EXERCISE REQUIREMENTS:
Each line must appear in the answer exactly as it does in the data.

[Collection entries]
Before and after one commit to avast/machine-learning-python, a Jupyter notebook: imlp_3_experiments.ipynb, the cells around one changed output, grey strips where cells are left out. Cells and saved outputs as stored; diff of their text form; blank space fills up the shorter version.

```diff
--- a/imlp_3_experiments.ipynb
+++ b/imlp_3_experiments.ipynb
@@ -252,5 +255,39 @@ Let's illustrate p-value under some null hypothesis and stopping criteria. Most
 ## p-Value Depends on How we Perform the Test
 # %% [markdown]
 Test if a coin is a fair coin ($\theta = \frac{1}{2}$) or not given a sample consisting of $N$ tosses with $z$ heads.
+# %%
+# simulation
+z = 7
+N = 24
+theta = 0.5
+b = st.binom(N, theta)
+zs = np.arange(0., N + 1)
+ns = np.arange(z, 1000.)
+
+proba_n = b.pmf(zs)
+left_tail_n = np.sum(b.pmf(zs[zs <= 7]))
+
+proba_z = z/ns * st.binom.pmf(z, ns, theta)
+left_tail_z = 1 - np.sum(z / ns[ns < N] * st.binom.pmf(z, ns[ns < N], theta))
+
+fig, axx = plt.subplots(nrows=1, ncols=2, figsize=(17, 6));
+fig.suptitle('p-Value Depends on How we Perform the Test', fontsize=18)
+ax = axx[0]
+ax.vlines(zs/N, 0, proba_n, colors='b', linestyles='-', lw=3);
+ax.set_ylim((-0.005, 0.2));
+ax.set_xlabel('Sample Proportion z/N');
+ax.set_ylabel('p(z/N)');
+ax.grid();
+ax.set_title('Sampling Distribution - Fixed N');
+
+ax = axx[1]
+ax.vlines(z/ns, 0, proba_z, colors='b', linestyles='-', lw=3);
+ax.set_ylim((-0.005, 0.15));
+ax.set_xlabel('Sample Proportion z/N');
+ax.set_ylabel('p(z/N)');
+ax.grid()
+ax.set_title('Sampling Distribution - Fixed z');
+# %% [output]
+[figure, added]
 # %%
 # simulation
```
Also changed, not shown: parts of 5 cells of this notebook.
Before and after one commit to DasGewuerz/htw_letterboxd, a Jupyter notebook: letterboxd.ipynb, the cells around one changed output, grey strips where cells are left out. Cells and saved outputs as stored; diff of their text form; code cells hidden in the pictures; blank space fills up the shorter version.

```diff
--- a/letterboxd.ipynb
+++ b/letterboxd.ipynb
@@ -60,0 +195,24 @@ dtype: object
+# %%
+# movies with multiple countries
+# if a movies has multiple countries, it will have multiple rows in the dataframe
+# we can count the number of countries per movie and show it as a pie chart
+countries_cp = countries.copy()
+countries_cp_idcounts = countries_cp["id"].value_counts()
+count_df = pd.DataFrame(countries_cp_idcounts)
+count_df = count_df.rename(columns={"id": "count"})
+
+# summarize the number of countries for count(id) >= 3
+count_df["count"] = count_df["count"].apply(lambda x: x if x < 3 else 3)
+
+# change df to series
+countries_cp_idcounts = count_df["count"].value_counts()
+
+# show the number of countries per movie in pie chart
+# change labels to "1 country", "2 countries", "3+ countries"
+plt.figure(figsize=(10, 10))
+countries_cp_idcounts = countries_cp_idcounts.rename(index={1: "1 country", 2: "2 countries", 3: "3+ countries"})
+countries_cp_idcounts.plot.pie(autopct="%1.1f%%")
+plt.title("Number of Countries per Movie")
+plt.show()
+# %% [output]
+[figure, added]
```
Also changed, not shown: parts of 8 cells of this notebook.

PROBLEM SOLUTION:
Before and after one commit to avast/machine-learning-python, a Jupyter notebook: imlp_3_experiments.ipynb, the cells around one changed output, grey strips where cells are left out. Cells and saved outputs as stored; diff of their text form; blank space fills up the shorter version.

```diff
--- a/imlp_3_experiments.ipynb
+++ b/imlp_3_experiments.ipynb
@@ -252,5 +255,39 @@ Let's illustrate p-value under some null hypothesis and stopping criteria. Most
 ## p-Value Depends on How we Perform the Test
 # %% [markdown]
 Test if a coin is a fair coin ($\theta = \frac{1}{2}$) or not given a sample consisting of $N$ tosses with $z$ heads.
+# %%
+# simulation
+z = 7
+N = 24
+theta = 0.5
+b = st.binom(N, theta)
+zs = np.arange(0., N + 1)
+ns = np.arange(z, 1000.)
+
+proba_n = b.pmf(zs)
+left_tail_n = np.sum(b.pmf(zs[zs <= 7]))
+
+proba_z = z/ns * st.binom.pmf(z, ns, theta)
+left_tail_z = 1 - np.sum(z / ns[ns < N] * st.binom.pmf(z, ns[ns < N], theta))
+
+fig, axx = plt.subplots(nrows=1, ncols=2, figsize=(17, 6));
+fig.suptitle('p-Value Depends on How we Perform the Test', fontsize=18)
+ax = axx[0]
+ax.vlines(zs/N, 0, proba_n, colors='b', linestyles='-', lw=3);
+ax.set_ylim((-0.005, 0.2));
+ax.set_xlabel('Sample Proportion z/N');
+ax.set_ylabel('p(z/N)');
+ax.grid();
+ax.set_title('Sampling Distribution - Fixed N');
+
+ax = axx[1]
+ax.vlines(z/ns, 0, proba_z, colors='b', linestyles='-', lw=3);
+ax.set_ylim((-0.005, 0.15));
+ax.set_xlabel('Sample Proportion z/N');
+ax.set_ylabel('p(z/N)');
+ax.grid()
+ax.set_title('Sampling Distribution - Fixed z');
+# %% [output]
+[figure, added]
 # %%
 # simulation
```
Also changed, not shown: parts of 5 cells of this notebook.
Before and after one commit to DasGewuerz/htw_letterboxd, a Jupyter notebook: letterboxd.ipynb, the cells around one changed output, grey strips where cells are left out. Cells and saved outputs as stored; diff of their text form; code cells hidden in the pictures; blank space fills up the shorter version.

```diff
--- a/letterboxd.ipynb
+++ b/letterboxd.ipynb
@@ -60,0 +195,24 @@ dtype: object
+# %%
+# movies with multiple countries
+# if a movies has multiple countries, it will have multiple rows in the dataframe
+# we can count the number of countries per movie and show it as a pie chart
+countries_cp = countries.copy()
+countries_cp_idcounts = countries_cp["id"].value_counts()
+count_df = pd.DataFrame(countries_cp_idcounts)
+count_df = count_df.rename(columns={"id": "count"})
+
+# summarize the number of countries for count(id) >= 3
+count_df["count"] = count_df["count"].apply(lambda x: x if x < 3 else 3)
+
+# change df to series
+countries_cp_idcounts = count_df["count"].value_counts()
+
+# show the number of countries per movie in pie chart
+# change labels to "1 country", "2 countries", "3+ countries"
+plt.figure(figsize=(10, 10))
+countries_cp_idcounts = countries_cp_idcounts.rename(index={1: "1 country", 2: "2 countries", 3: "3+ countries"})
+countries_cp_idcounts.plot.pie(autopct="%1.1f%%")
+plt.title("Number of Countries per Movie")
+plt.show()
+# %% [output]
+[figure, added]
```
Also changed, not shown: parts of 8 cells of this notebook.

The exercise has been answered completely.